What can you tell me about croup?

Q1: My two-year-old has a very harsh cough. What can you tell me about croup?

Croup is a very common infection in young children under four. It generally refers to a harsh, barky, high-pitched cough that some parents describe as a “seal bark.” It is usually caused by a viral infection that produces some swelling and infl ammation of the upper part of the windpipe (trachea) and voice box (larynx). Because of this swelling, a child may also tend to have a hoarse voice. If the swelling becomes more severe, breathing will be noisier, and they will make noise every time they take a breath.Treatment for croup depends on how signifi cant the degree of the symptoms. A harsh cough can be treated with a little extra humidity. If the breathing becomes noisier, then a warm steamy bathroom or even bringing them out into the cooler outside air should help. Finally, if your child appears to be struggling every time he or she takes a breath, then they will likely need to be seen right away, even to the point of needing to go to the emer-gency room.If they become bad enough to be seen in an emergency department, they may be given a mist treatment containing adrenaline (epinephrine) to breathe in.  Occasionally a child will get a short course of steroids to help reduce the swelling and infl ammation of the trachea. It is import to remember, there is no "cure" for croup.


Q2: My six-week-old newborn is starting to cry more and more each day, usually in the early evening. Is this colic and what can I do to help my baby?

Crying is a very normal behavior of newborns during the fi rst two to three months. Your baby is making a huge transition from birth to becoming a smiling, verbal, and interactive three-month-old. They are getting used to all of the external stimulation as well as their own body’s internal workings.Normal babies can cry up to three hours per day by three months of age. If they cry much more than three hours per day, then they are generally considered “colicky.” There may not be a lot that you can do to reduce the amount of crying. Some soothing techniques that are worth a try include trying to feed them, even if they ate just an hour ago. They may need a little more stimulation and that is where walking with them, while gently patting his or her back is very helpful. If that has not worked after 10 to 15 minutes, then you need to try something else. Sometimes an infant just needs to be in a quiet room and allowed to try to go to sleep—but that may take 10 minutes of undis-turbed fussing. Ten minutes at this point will seem more like two hours, so check your clock as you start.Finally, some babies do have more signifi cant medical issues going on. If your baby is crying around the clock, is crying more than three hours per day, has signifi cant spitting up or any sort of stomach distension, is breathing in a “funny” manner, looks pale or seems cool to your touch, please contact your own clinician.


Q3: It can get really cold in January and February in Minnesota.
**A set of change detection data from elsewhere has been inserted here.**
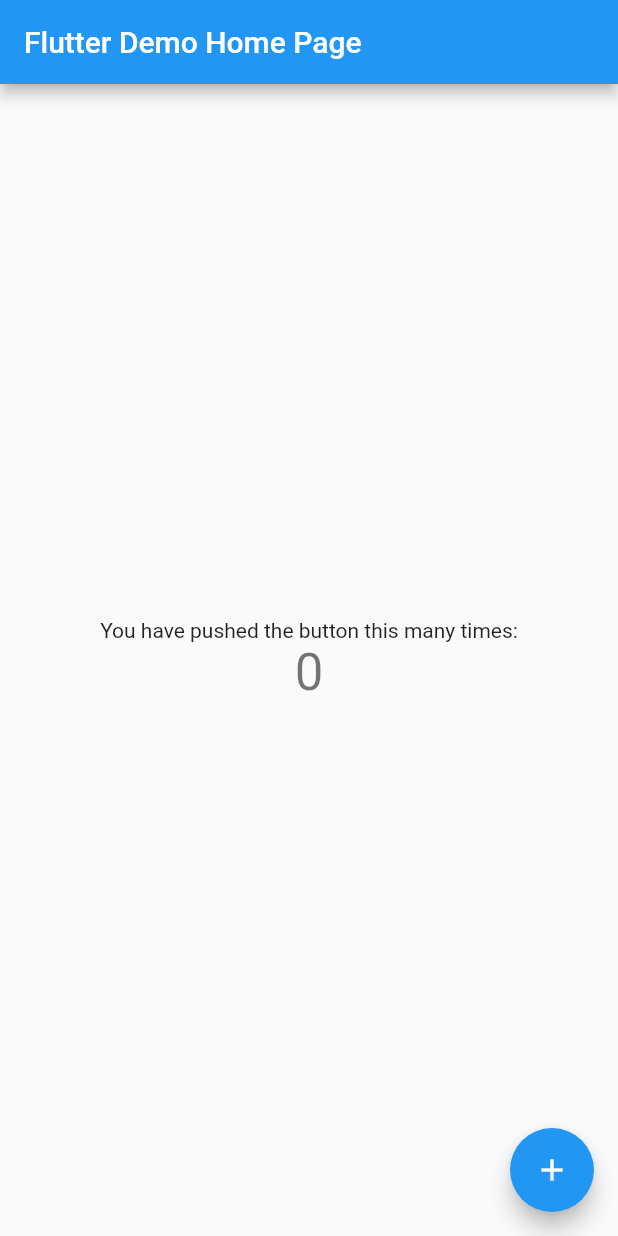
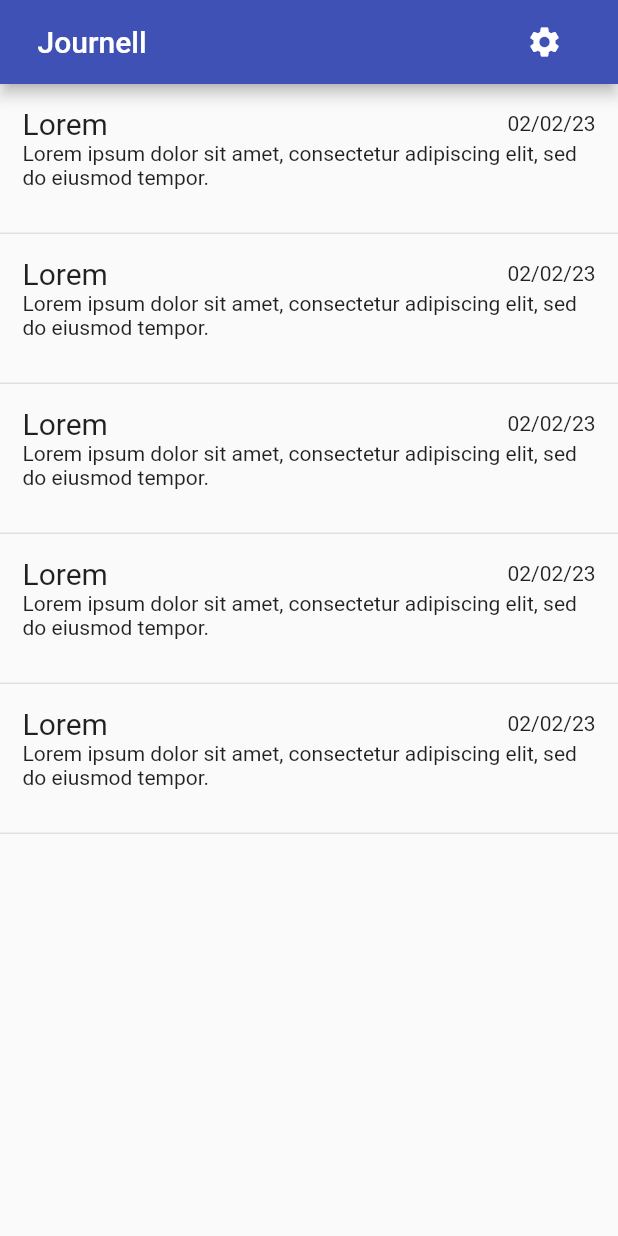
Before and after one commit to BHASVIC-joshuamohamed21/journell, a Flutter app: the screen it shows after launch, on a phone screen of 412 x 824 dp. Run offline on Flutter 3.47's test engine with Material 2 defaults, Android fonts, the light colour scheme and no system bars.

Commit message:
Create screen skeletons and notes list template

```diff
--- a/lib/main.dart
+++ b/lib/main.dart
@@ -1,6 +1,6 @@
-// test
+import 'package:flutter/material.dart';
 
-import 'package:flutter/material.dart';
+import 'screens/home_screen.dart';
 
 void main() {
   runApp(const MyApp());
@@ -15,103 +15,9 @@
     return MaterialApp(
       title: 'Flutter Demo',
       theme: ThemeData(
-        // This is the theme of your application.
-        //
-        // Try running your application with "flutter run". You'll see the
-        // application has a blue toolbar. Then, without quitting the app, try
-        // changing the primarySwatch below to Colors.green and then invoke
-        // "hot reload" (press "r" in the console where you ran "flutter run",
-        // or simply save your changes to "hot reload" in a Flutter IDE).
-        // Notice that the counter didn't reset back to zero; the application
-        // is not restarted.
-        primarySwatch: Colors.blue,
+        primarySwatch: Colors.indigo,
       ),
-      home: const MyHomePage(title: 'Flutter Demo Home Page'),
+      home: HomeScreen(),
     );
   }
 }
-
-class MyHomePage extends StatefulWidget {
-  const MyHomePage({super.key, required this.title});
-
-  // This widget is the home page of your application. It is stateful, meaning
-  // that it has a State object (defined below) that contains fields that affect
-  // how it looks.
-
-  // This class is the configuration for the state. It holds the values (in this
-  // case the title) provided by the parent (in this case the App widget) and
-  // used by the build method of the State. Fields in a Widget subclass are
-  // always marked "final".
-
-  final String title;
-
-  @override
-  State<MyHomePage> createState() => _MyHomePageState();
-}
-
-class _MyHomePageState extends State<MyHomePage> {
-  int _counter = 0;
-
-  void _incrementCounter() {
-    setState(() {
-      // This call to setState tells the Flutter framework that something has
-      // changed in this State, which causes it to rerun the build method below
-      // so that the display can reflect the updated values. If we changed
-      // _counter without calling setState(), then the build method would not be
-      // called again, and so nothing would appear to happen.
-      _counter++;
-    });
-  }
-
-  @override
-  Widget build(BuildContext context) {
-    // This method is rerun every time setState is called, for instance as done
-    // by the _incrementCounter method above.
-    //
-    // The Flutter framework has been optimized to make rerunning build methods
-    // fast, so that you can just rebuild anything that needs updating rather
-    // than having to individually change instances of widgets.
-    return Scaffold(
-      appBar: AppBar(
-        // Here we take the value from the MyHomePage object that was created by
-        // the App.build method, and use it to set our appbar title.
-        title: Text(widget.title),
-      ),
-      body: Center(
-        // Center is a layout widget. It takes a single child and positions it
-        // in the middle of the parent.
-        child: Column(
-          // Column is also a layout widget. It takes a list of children and
-          // arranges them vertically. By default, it sizes itself to fit its
-          // children horizontally, and tries to be as tall as its parent.
-          //
-          // Invoke "debug painting" (press "p" in the console, choose the
-          // "Toggle Debug Paint" action from the Flutter Inspector in Android
-          // Studio, or the "Toggle Debug Paint" command in Visual Studio Code)
-          // to see the wireframe for each widget.
-          //
-          // Column has various properties to control how it sizes itself and
-          // how it positions its children. Here we use mainAxisAlignment to
-          // center the children vertically; the main axis here is the vertical
-          // axis because Columns are vertical (the cross axis would be
-          // horizontal).
-          mainAxisAlignment: MainAxisAlignment.center,
-          children: <Widget>[
-            const Text(
-              'You have pushed the button this many times:',
-            ),
-            Text(
-              '$_counter',
-              style: Theme.of(context).textTheme.headline4,
-            ),
-          ],
-        ),
-      ),
-      floatingActionButton: FloatingActionButton(
-        onPressed: _incrementCounter,
-        tooltip: 'Increment',
-        child: const Icon(Icons.add),
-      ), // This trailing comma makes auto-formatting nicer for build methods.
-    );
-  }
-}
--- /dev/null
+++ b/lib/screens/home_screen.dart
@@ -0,0 +1,36 @@
+import 'package:flutter/material.dart';
+
+import '../widgets/notes_list.dart';
+import 'settings_screen.dart';
+
+class HomeScreen extends StatelessWidget {
+  const HomeScreen({Key? key}) : super(key: key);
+
+  @override
+  Widget build(BuildContext context) {
+    return Scaffold(
+      appBar: AppBar(
+        title: const Text('Journell'),
+        centerTitle: false,
+        titleSpacing: 25,
+        actions: [
+          Container(
+            margin: const EdgeInsets.only(right: 25),
+            child: IconButton(
+              onPressed: (() {
+                Navigator.push(
+                  context,
+                  MaterialPageRoute(
+                    builder: (context) => const SettingsScreen(),
+                  ),
+                );
+              }),
+              icon: const Icon(Icons.settings),
+            ),
+          ),
+        ],
+      ),
+      body: NotesList(),
+    );
+  }
+}
--- /dev/null
+++ b/lib/screens/settings_screen.dart
@@ -0,0 +1,17 @@
+import 'package:flutter/material.dart';
+
+class SettingsScreen extends StatelessWidget {
+  const SettingsScreen({super.key});
+
+  @override
+  Widget build(BuildContext context) {
+    return Scaffold(
+      appBar: AppBar(
+        title: const Text('Settings'),
+        centerTitle: false,
+        titleSpacing: 25,
+      ),
+      body: Container(),
+    );
+  }
+}
--- /dev/null
+++ b/lib/widgets/notes_list.dart
@@ -0,0 +1,15 @@
+import 'package:flutter/material.dart';
+
+import 'notes_list_item.dart';
+
+class NotesList extends StatelessWidget {
+  const NotesList({super.key});
+
+  @override
+  Widget build(BuildContext context) {
+    return ListView.builder(
+      itemCount: 5,
+      itemBuilder: (context, index) => NotesListItem(),
+    );
+  }
+}
--- /dev/null
+++ b/lib/widgets/notes_list_item.dart
@@ -0,0 +1,33 @@
+import 'package:flutter/material.dart';
+
+class NotesListItem extends StatelessWidget {
+  const NotesListItem({Key? key}) : super(key: key);
+
+  @override
+  Widget build(BuildContext context) {
+    return Container(
+      padding: EdgeInsets.all(15),
+      height: 100,
+      decoration: BoxDecoration(
+        border:
+            Border(bottom: BorderSide(width: 1, color: Colors.grey.shade300)),
+      ),
+      child: Column(
+        children: [
+          Row(
+            mainAxisAlignment: MainAxisAlignment.spaceBetween,
+            children: [
+              Text(
+                'Lorem',
+                style: TextStyle(fontSize: 20),
+              ),
+              Text('02/02/23'),
+            ],
+          ),
+          Text(
+              'Lorem ipsum dolor sit amet, consectetur adipiscing elit, sed do eiusmod tempor.')
+        ],
+      ),
+    );
+  }
+}
```
Also changed, not shown: lib/screens/note_screen.dart (added).
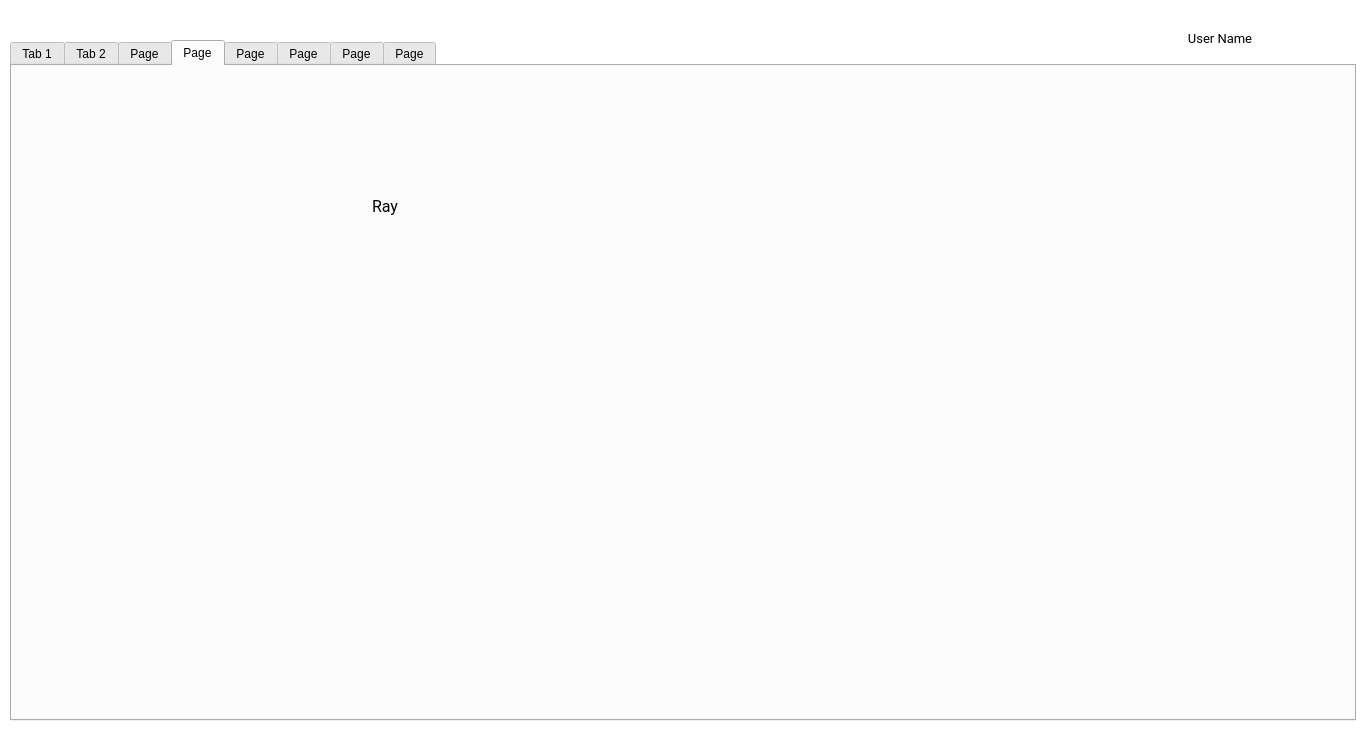
Qt form Application/mainwindow.ui (Bsm-B/RackStore) before a commit.
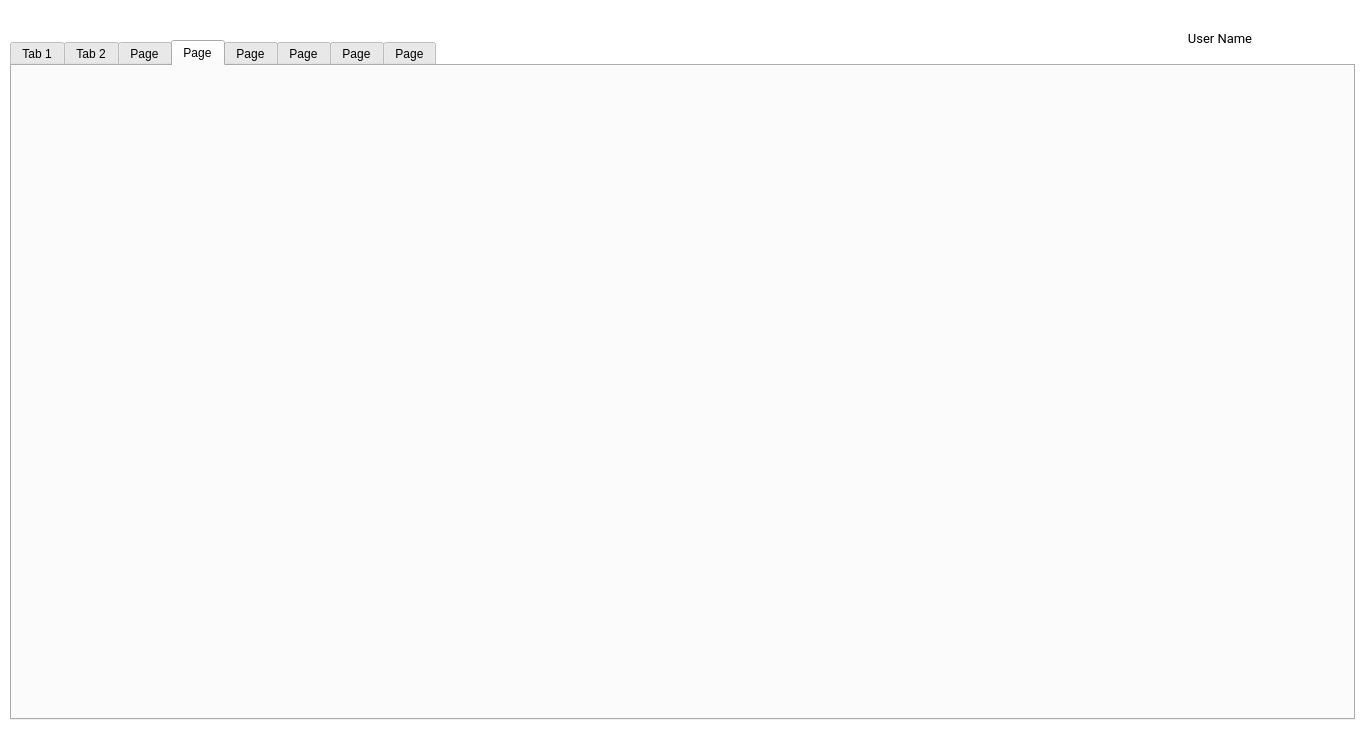
The same form after that commit. The open tabs and pages were chosen to show the change.

What changed in the file:
```diff
--- a/Application/mainwindow.ui
+++ b/Application/mainwindow.ui
@@ -120,8 +120,8 @@
      <rect>
       <x>10</x>
       <y>40</y>
-      <width>1346</width>
-      <height>681</height>
+      <width>1345</width>
+      <height>680</height>
      </rect>
     </property>
     <property name="currentIndex">
@@ -203,25 +203,6 @@
      <attribute name="title">
       <string>Page</string>
      </attribute>
-     <widget class="QLabel" name="label_5">
-      <property name="geometry">
-       <rect>
-        <x>360</x>
-        <y>100</y>
-        <width>151</width>
-        <height>81</height>
-       </rect>
-      </property>
-      <property name="font">
-       <font>
-        <family>Roboto</family>
-        <pointsize>12</pointsize>
-       </font>
-      </property>
-      <property name="text">
-       <string>Ray</string>
-      </property>
-     </widget>
     </widget>
     <widget class="QWidget" name="tab_5">
      <attribute name="title">
```
Left out of the diff: 2 changed lines with no effect on the pictures.
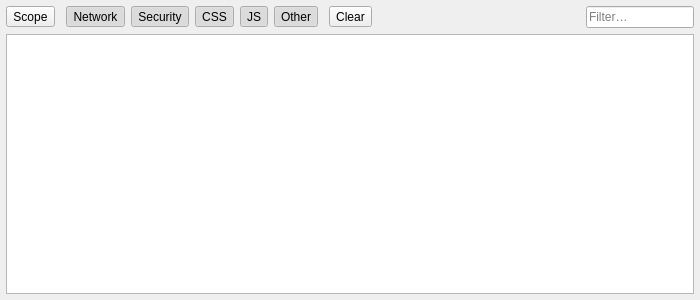
This is src/modules/widgets/errorConsole/ErrorConsoleWidget.ui in OtterBrowser/otter-browser as Qt 5 draws it before an edit. The edited form follows.
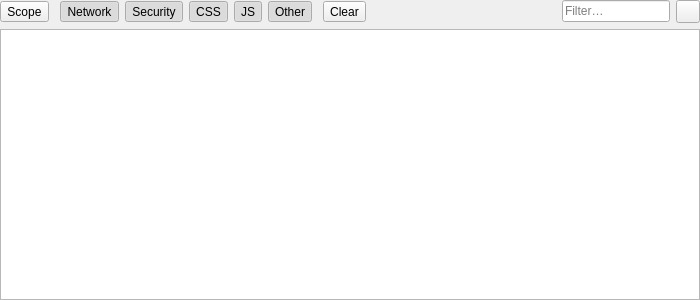
This is the edited form.

Commit message: Add close button to Error Console

The edit to the form file:
```diff
--- a/src/modules/widgets/errorConsole/ErrorConsoleWidget.ui
+++ b/src/modules/widgets/errorConsole/ErrorConsoleWidget.ui
@@ -12,16 +12,16 @@
   </property>
   <layout class="QVBoxLayout" name="verticalLayout">
    <property name="leftMargin">
-    <number>6</number>
+    <number>0</number>
    </property>
    <property name="topMargin">
-    <number>6</number>
+    <number>0</number>
    </property>
    <property name="rightMargin">
-    <number>6</number>
+    <number>0</number>
    </property>
    <property name="bottomMargin">
-    <number>6</number>
+    <number>0</number>
    </property>
    <item>
     <layout class="QHBoxLayout" name="horizontalLayout">
@@ -189,6 +189,13 @@
        </property>
       </widget>
      </item>
+     <item>
+      <widget class="QToolButton" name="closeButton">
+       <property name="toolTip">
+        <string>Close</string>
+       </property>
+      </widget>
+     </item>
     </layout>
    </item>
    <item>
```
The commit also changes 1 other file.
What do I need to do to protect my kids?

There are two main injuries related to the cold. The more common and usually less serious one is frostbite. This is where some portion of the body becomes so cold that the tissue will actually freeze. Most often this tissue will eventually recover, but it will be a very painful experience for your child as the tissue rewarms—much like how a burn will hurt. If it is severe enough, blisters can form on the frozen tissue. Fingers, toes, ears, and exposed skin on the face tend to be affected most from frostbite episodes. Prevention is the best treatment, so children should wear hats, good gloves/mittens, and dry boots. Staying indoors when the windchill factor is below zero is also important. –If your child does develop frostbite, gently warming the area with warm water, not rubbing the affected area, and protecting from further frostbite is important. It is likely that area will be much more sensitive to the cold for quite a while after recovery.Hypothermia is a more serious cold-related condition, and happens when the entire body becomes chilled and the person can no longer keep up with heat loss. The core body temperature begins to fall below 95 degrees—much lower than the normal 99 degrees—and the body’s normal metabolic functions begin to malfunction. Very cold temperature, damp clothing, or exposure to open water in subfreezing conditions are risk factors for hypothermia. It is critical that if you feel your child (or anyone) is experiencing this, you seek immediate medical attention.


This column is intended to provide general information only and not medical advice. Contact your health care provider with questions about your child. Dr. Peter Dehnel is a board-certified pediatrician and medical director with Blue Cross Blue Shield of Minnesota. Send questions to drdehnel@mnparent.com.